about Emma

23-year old Emma-Jayne Magson killed her partner James Knight in March 2016. She has never denied that she inflicted the fatal stab wound which caused his death. She had loved James despite his demeaning and violent behaviour towards her. Emma was convicted of his murder in November 2016 and sentenced to life imprisonment.

The issues at trial were self-defence, lack of intent and loss of control. No psychiatric evidence was advanced on her behalf. Emma did not give evidence.

It was Emma’s mother who contacted Justice for Women on Emma’s behalf. After Emma’s original appeal against conviction was refused by the Court of Appeal, we began campaigning on her behalf and crucially, re-examined the legal issues with a view to presenting some fresh evidence to the Court of Appeal with a view to challenging the original verdict.

 Emma met James Knight not long after the end of her relationship with a previous abusive partner. She had in her childhood witnessed domestic abuse and her adolescent and adult relationships with men were characterised, in the main, by her deferential and accommodating role. This background was not explored at her original trial.

We have presented to the Court of Appeal fresh evidence which in November last year was sufficient to persuade the Court that Emma could renew her appeal against conviction.

On 19 November 2019 the Court of Appeal will hear evidence in support of Emma’s renewed appeal. We have sought fresh evidence from the psychiatrists who met with Emma before her trial; their evidence was not presented to the jury. Both these experts agree that Emma was suffering from an Emotionally Unstable Personality Disorder and that the partial defence of Diminished Responsibility should have been available to her at trial as she suffers from a personality disorder.

 The personality disorder stems from Emma’s childhood experiences of domestic abuse in the family home, of neglect, of maternal illness, bullying and the death of her sister.
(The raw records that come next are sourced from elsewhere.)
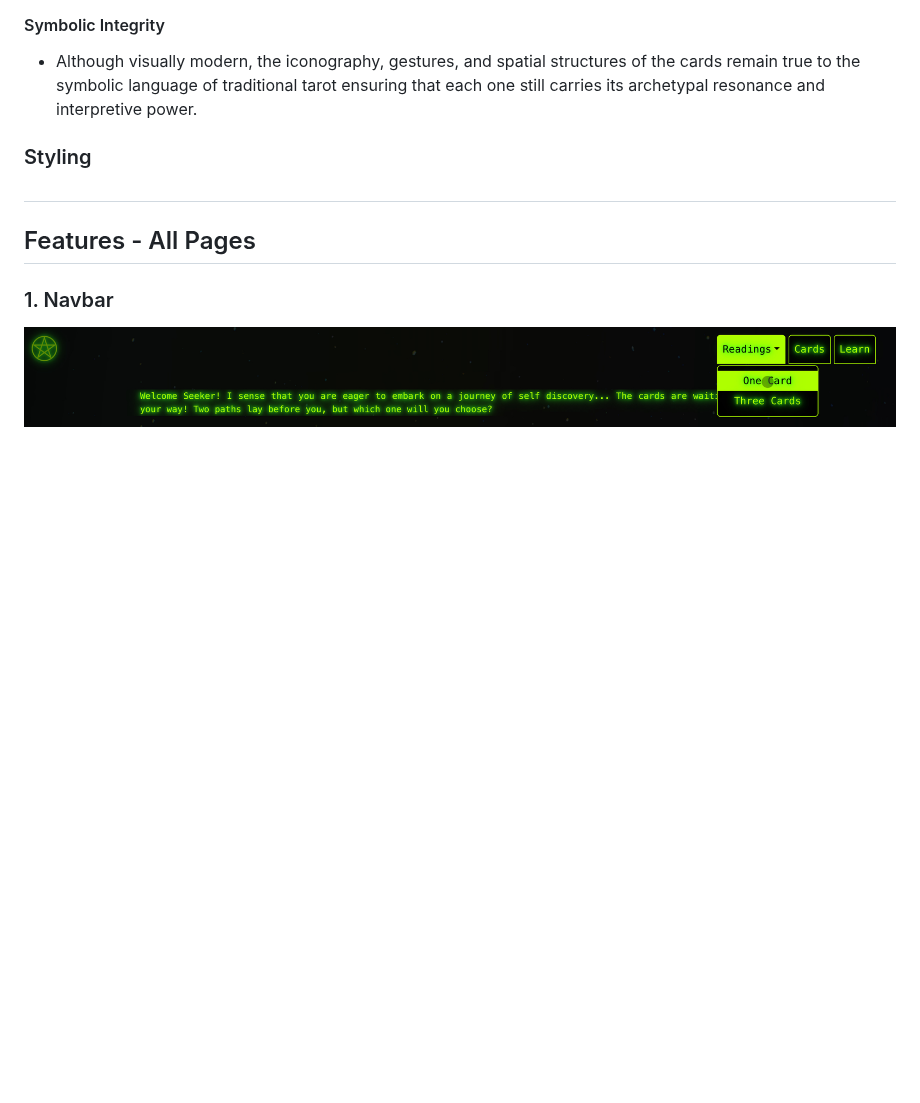
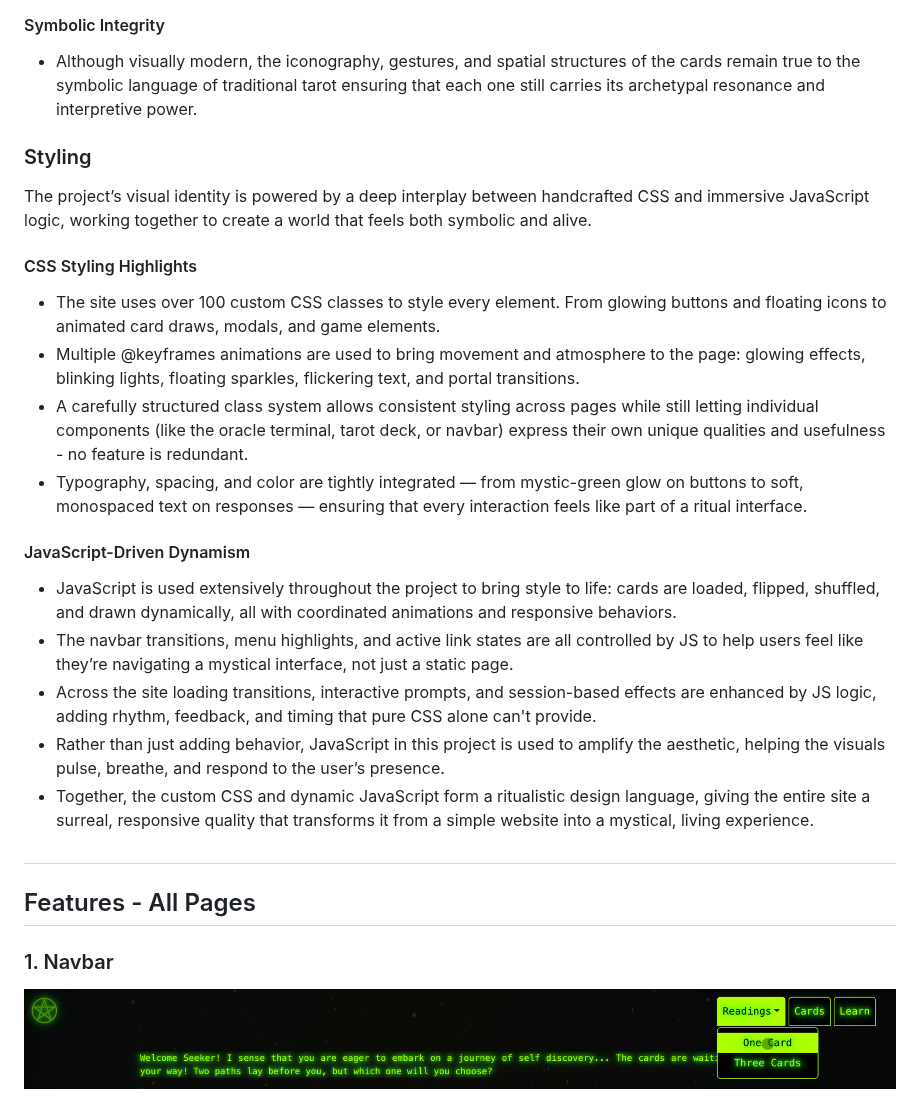
Before and after one commit to kimjev-webdev/webdevination, a Markdown page: README.md, the part around the change. Drawn GitHub-style; blank space fills up the shorter version.

```diff
--- a/README.md
+++ b/README.md
@@ -496,6 +496,22 @@ The tarot deck featured throughout this project was entirely custom-made using M
 
 <h3 id="13">Styling</h3>
 
+The project’s visual identity is powered by a deep interplay between handcrafted CSS and immersive JavaScript logic, working together to create a world that feels both symbolic and alive.
+
+#### CSS Styling Highlights
+
+* The site uses over 100 custom CSS classes to style every element. From glowing buttons and floating icons to animated card draws, modals, and game elements.
+* Multiple @keyframes animations are used to bring movement and atmosphere to the page: glowing effects, blinking lights, floating sparkles, flickering text, and portal transitions.
+* A carefully structured class system allows consistent styling across pages while still letting individual components (like the oracle terminal, tarot deck, or navbar) express their own unique qualities and usefulness - no feature is redundant.
+* Typography, spacing, and color are tightly integrated — from mystic-green glow on buttons to soft, monospaced text on responses — ensuring that every interaction feels like part of a ritual interface.
+
+#### JavaScript-Driven Dynamism
+
+* JavaScript is used extensively throughout the project to bring style to life: cards are loaded, flipped, shuffled, and drawn dynamically, all with coordinated animations and responsive behaviors.
+* The navbar transitions, menu highlights, and active link states are all controlled by JS to help users feel like they’re navigating a mystical interface, not just a static page.
+* Across the site loading transitions, interactive prompts, and session-based effects are enhanced by JS logic, adding rhythm, feedback, and timing that pure CSS alone can't provide.
+* Rather than just adding behavior, JavaScript in this project is used to amplify the aesthetic, helping the visuals pulse, breathe, and respond to the user’s presence.
+* Together, the custom CSS and dynamic JavaScript form a ritualistic design language, giving the entire site a surreal, responsive quality that transforms it from a simple website into a mystical, living experience.
 
 <h2 id="14"></h2>
 
```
In addition we have explored the possibility that Emma is on the autistic spectrum. We instructed a Clinical Psychologist and Neuropsychologist to assess Emma and she is of the opinion that Emma suffers from a Pervasive Developmental Disorder Not Otherwise Specified (PDD-NOS). This is a residual diagnostic category on the autistic spectrum.

The PDD-NOS was not known about when Emma was tried. Had it been known then it is possible that Emma would have had the support of an Intermediary at trial to enable her to participate effectively. As it was, she was, arguably, at a disadvantage in understanding the events unfolding at trial.

As Emma did not give evidence at her trial. She did not talk about her experience of domestic abuse, both as a child witness and an adult victim. If her appeal is successful then her voice may be heard.

Please join us outside the Royal Courts of Justice, The Strand, London on 19th November at 9.30am as show our support for Emma

Help support Emma..